++++ Recorded data

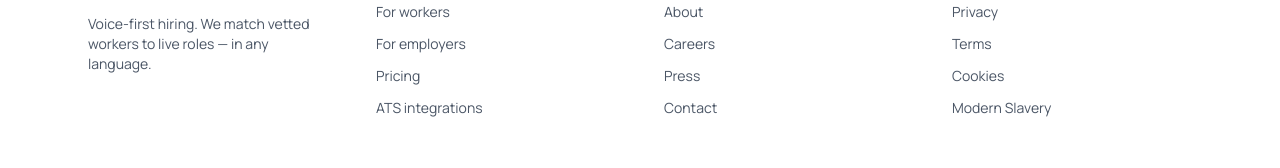
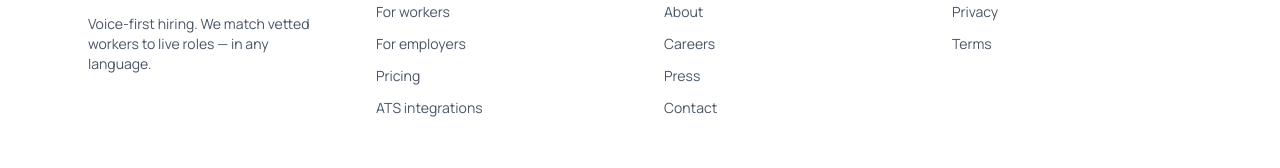
Before and after one commit to faalbane/gig-grab, a Next.js app in the folder apps/web/: page / in a window 1280 px wide. Shown: the part 2068-2236 px from the top of the page. Built offline with nearby package versions, Linux system fonts and the light colour scheme; no server answers.

Commit message:
Footer: drop Modern Slavery + Cookies links (no pages, generated 404)

```diff
--- a/apps/web/src/components/marketing/Footer.tsx
+++ b/apps/web/src/components/marketing/Footer.tsx
@@ -37,8 +37,6 @@ export function Footer() {
           links={[
             ["Privacy", "/legal/privacy"],
             ["Terms", "/legal/terms"],
-            ["Cookies", "/legal/cookies"],
-            ["Modern Slavery", "/legal/modern-slavery"],
           ]}
         />
       </div>
```
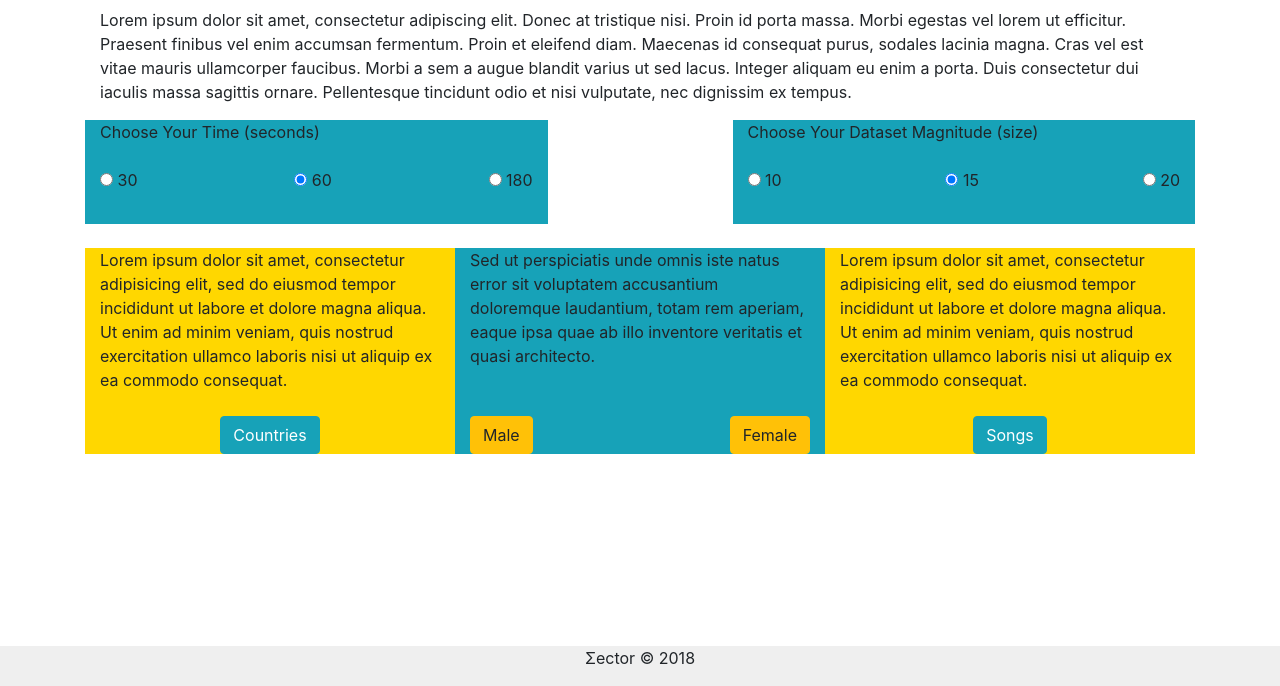
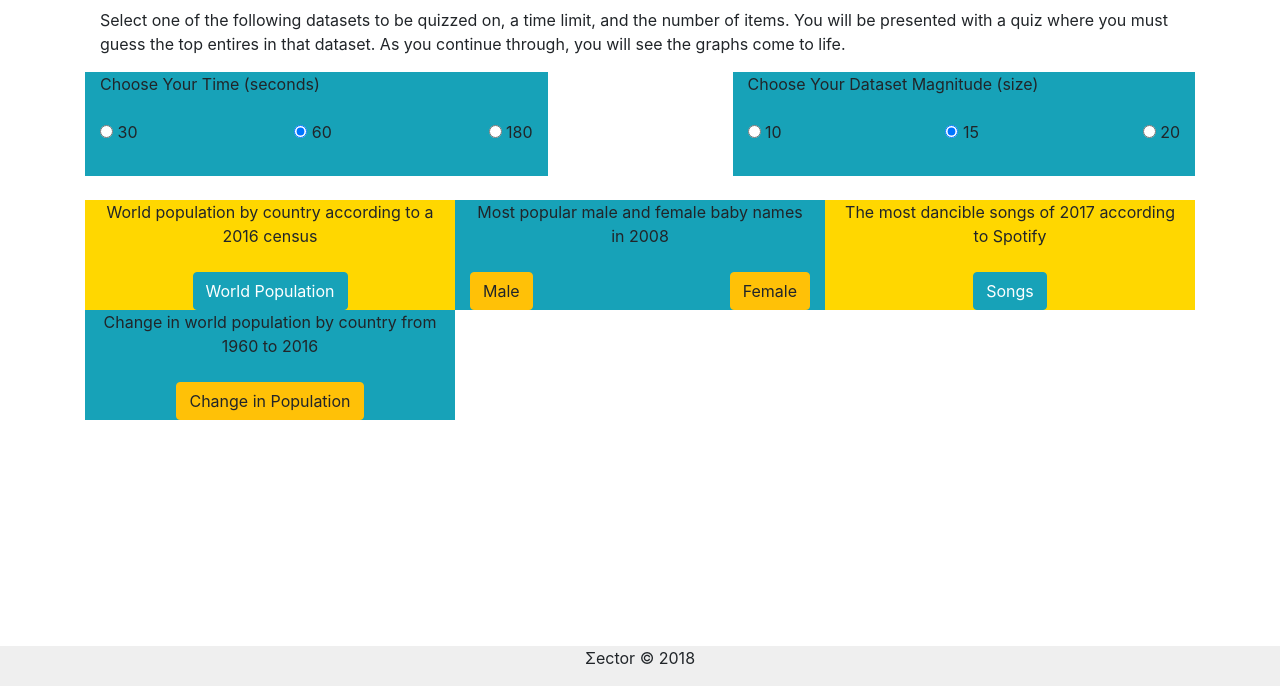
Before and after one commit to khinshankhan/Sector-Data_Visualization, a Flask app: page / in a window 1280 px wide. Shown: the part 114-800 px from the top of the page. Run offline with Flask 2, Linux system fonts and the light colour scheme; some libraries are stand-ins or nearby versions.

Commit message:
cleaned up and styling

```diff
--- a/templates/home.html
+++ b/templates/home.html
@@ -16,7 +16,7 @@ Home
 {% block content %}
 <div class="container">
   <p>
-    Lorem ipsum dolor sit amet, consectetur adipiscing elit. Donec at tristique nisi. Proin id porta massa. Morbi egestas vel lorem ut efficitur. Praesent finibus vel enim accumsan fermentum. Proin et eleifend diam. Maecenas id consequat purus, sodales lacinia magna. Cras vel est vitae mauris ullamcorper faucibus. Morbi a sem a augue blandit varius ut sed lacus. Integer aliquam eu enim a porta. Duis consectetur dui iaculis massa sagittis ornare. Pellentesque tincidunt odio et nisi vulputate, nec dignissim ex tempus.</p>
+    Select one of the following datasets to be quizzed on, a time limit, and the number of items. You will be presented with a quiz where you must guess the top entires in that dataset. As you continue through, you will see the graphs come to life.
   <div class="row">
     <div class="col-sm-5" style="background-color:#17A2B8;">
       Choose Your Time (seconds)
@@ -65,31 +65,32 @@ Home
   <br>
   <div class="row">
     <div class="col-sm-4" style="background-color:#FFD700;">
-      Lorem ipsum dolor sit amet, consectetur adipisicing elit, sed do eiusmod tempor incididunt ut labore et dolore magna aliqua.<br>
-      Ut enim ad minim veniam, quis nostrud exercitation ullamco laboris nisi ut aliquip ex ea commodo consequat.
-      <br>
+      <center>World population by country according to a 2016 census</center>
       <br>
       <center>
-        <button type="button" class="btn btn-info" value="1">Countries</button>
+        <button type="button" class="btn btn-info" value="1">World Population</button>
       </center>
     </div>
     <div class="col-sm-4" style="background-color:#17A2B8;">
-      Sed ut perspiciatis unde omnis iste natus error sit voluptatem accusantium doloremque laudantium, totam rem aperiam, eaque ipsa quae ab illo inventore veritatis et quasi architecto.
-      <br>
-      <br>
+      <center>Most popular male and female baby names in 2008</center>
       <br>
         <button type="button" class="btn btn-warning" value="2" style="float: left;">Male</button>
 	<button type="button" class="btn btn-warning" value="3" style="float: right;">Female</button>
     </div>
     <div class="col-sm-4" style="background-color:#FFD700;">
-      Lorem ipsum dolor sit amet, consectetur adipisicing elit, sed do eiusmod tempor incididunt ut labore et dolore magna aliqua.<br>
-      Ut enim ad minim veniam, quis nostrud exercitation ullamco laboris nisi ut aliquip ex ea commodo consequat.
-      <br>
+      <center>The most dancible songs of 2017 according to Spotify</center>
       <br>
       <center>
         <button type="button" class="btn btn-info" value="4">Songs</button>
       </center>
     </div>
+    <div class="col-sm-4" style="background-color:#17A2B8;">
+      <center>Change in world population by country from 1960 to 2016</center>
+      <br>
+      <center>
+        <button type="button" class="btn btn-warning" value="4">Change in Population</button>
+      </center>
+    </div>
   </div>
 </div>
 {% endblock %}
```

++++++++

A bare number is the whole answer: how many lines in the listing hold the string "legal".

→ **Written answer**
4